Migrating to the American West started in New Mexico, where it is rumored that the first sheep-herder from Spain settled. No one was as interested in settling in the West until word got out about the California Gold Rush. Settlers from both South America and Spain rushed to the new opportunity of making money.

Zulaika stated that some Basques did not grow fond of the gold rush and continued to herd sheep on public lands in the California region. They all eventually moved their way into Arizona, Nevada, Utah, Wyoming, Colorado, Idaho, Montana, and parts of Washington.

As the Basque population moved throughout the West, the motherland began to grow weary. The Old World Basques were skeptical that the culture was being practiced, and did not consider the emigrant Bascos as a part of the culture anymore.

Modern-Day Basques

As the Basque culture and language died off in the Americas to shape to other races and cultures, groups were slowly formed to help the endangered culture come back to life.

In the 60’s, the Oinkari dance group was formed in Boise, ID. Zulaika stated that they traveled to Spain and learned several of the 400 distinct folk dances to bring back over seas for others to learn.

Today, there are many different Basque groups all over world. They celebrate the culture with festivals (usually in the summer) that invite everyone to be Basque for a few days. The negative view of not considering Bascos as a part of the culture for not being born in Spain has been lifted. The new way of looking at ‘being Basque’ is to speak Basque. The Basque Library at the University says, “Basque speakers are called Euskaldunak, possessors of Euskara, and those who learn the language later in life are called Euskaldun berriak, “new Basques.”

Photo by Travel Nevada

Besides speaking the difficult language, there are museums, monuments, and restaurants all dedicated to the Basque culture.

Only a few of the Basque monuments and restaurants were included on this map. If you know of anymore, feel free to comment on the blog and I’ll be sure to add it.

The restaurants are almost all traditional Basque style meals that will provide endless amounts of food: thickly cut meats, paella, seafood, sweet breads, and countless side dishes. They also provide history into the Basque culture as many restaurants used to be or still are boarding houses for old sheep-herders or workers.

The festivals that take place include the same delicious foods featured in restaurants, including chorizos. Special dances are performed for entertainment with beautiful costumes, and anyone is encouraged to learn or join in on certain ones. The Basques are known for their competitive nature and have strength and yelling competitions for anyone who may be interested. There are endless amounts of wine being poured down the front of people’s shirts in bota bags, and celebration being shared with everyone.

Here are a list of the places that the festivals will held this year.

Photo from Flickr

In short, the Basque is a community of people that has gone through a lot of hardships to get where they are today. The Basque culture is still trying to make a name for itself, but is no longer considered endangered. Nevada is one of the prime areas to get a good dosage of Basque culture in your system.

If anyone is ever interested in learning more about the Basque culture, visit any one of the places mentioned on the map or read more about it in the online Basque library, courtesy of the University of Nevada.

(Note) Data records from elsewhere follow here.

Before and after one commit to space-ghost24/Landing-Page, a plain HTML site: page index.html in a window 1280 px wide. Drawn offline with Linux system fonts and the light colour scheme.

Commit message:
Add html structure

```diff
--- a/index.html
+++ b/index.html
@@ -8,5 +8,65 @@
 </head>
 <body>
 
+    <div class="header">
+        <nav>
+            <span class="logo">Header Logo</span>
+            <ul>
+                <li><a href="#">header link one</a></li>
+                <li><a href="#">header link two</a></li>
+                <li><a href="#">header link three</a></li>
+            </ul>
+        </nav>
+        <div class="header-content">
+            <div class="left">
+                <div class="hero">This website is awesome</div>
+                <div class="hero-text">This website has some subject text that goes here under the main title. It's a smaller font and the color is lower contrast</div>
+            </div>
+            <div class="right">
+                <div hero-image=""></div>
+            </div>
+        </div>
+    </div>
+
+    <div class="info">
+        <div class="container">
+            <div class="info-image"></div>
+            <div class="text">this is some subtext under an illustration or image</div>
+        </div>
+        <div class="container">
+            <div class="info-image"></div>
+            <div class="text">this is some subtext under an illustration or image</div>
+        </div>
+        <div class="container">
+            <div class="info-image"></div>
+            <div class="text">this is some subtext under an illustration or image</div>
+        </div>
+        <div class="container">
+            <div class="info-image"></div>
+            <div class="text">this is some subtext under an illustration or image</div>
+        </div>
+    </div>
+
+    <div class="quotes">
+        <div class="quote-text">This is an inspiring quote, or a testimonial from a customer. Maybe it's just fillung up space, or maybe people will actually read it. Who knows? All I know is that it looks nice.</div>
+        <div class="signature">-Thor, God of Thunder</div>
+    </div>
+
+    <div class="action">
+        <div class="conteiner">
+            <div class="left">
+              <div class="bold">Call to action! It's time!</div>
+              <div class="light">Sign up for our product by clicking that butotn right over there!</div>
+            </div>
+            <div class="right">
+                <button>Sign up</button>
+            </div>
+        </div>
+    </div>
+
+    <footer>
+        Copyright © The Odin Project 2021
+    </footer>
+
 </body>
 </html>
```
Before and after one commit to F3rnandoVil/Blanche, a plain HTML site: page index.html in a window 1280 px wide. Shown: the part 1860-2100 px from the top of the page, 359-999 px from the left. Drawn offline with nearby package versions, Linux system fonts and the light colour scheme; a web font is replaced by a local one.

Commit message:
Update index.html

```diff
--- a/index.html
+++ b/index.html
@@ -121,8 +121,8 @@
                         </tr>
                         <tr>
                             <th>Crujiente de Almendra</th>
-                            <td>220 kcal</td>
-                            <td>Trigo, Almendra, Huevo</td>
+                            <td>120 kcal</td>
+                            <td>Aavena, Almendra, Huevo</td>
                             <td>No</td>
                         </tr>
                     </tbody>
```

Sources
Professor Joseba Zulaika of the University of Nevada Reno.
William A. Douglass Center for Basque Studies at the University of Nevada, Reno
The Jon Bilbao Basque Library at the University of Nevada, Reno.
Books:
The Basques. Roger Collins. 1986.
Book of Basques. Rodney Gallop. 1970.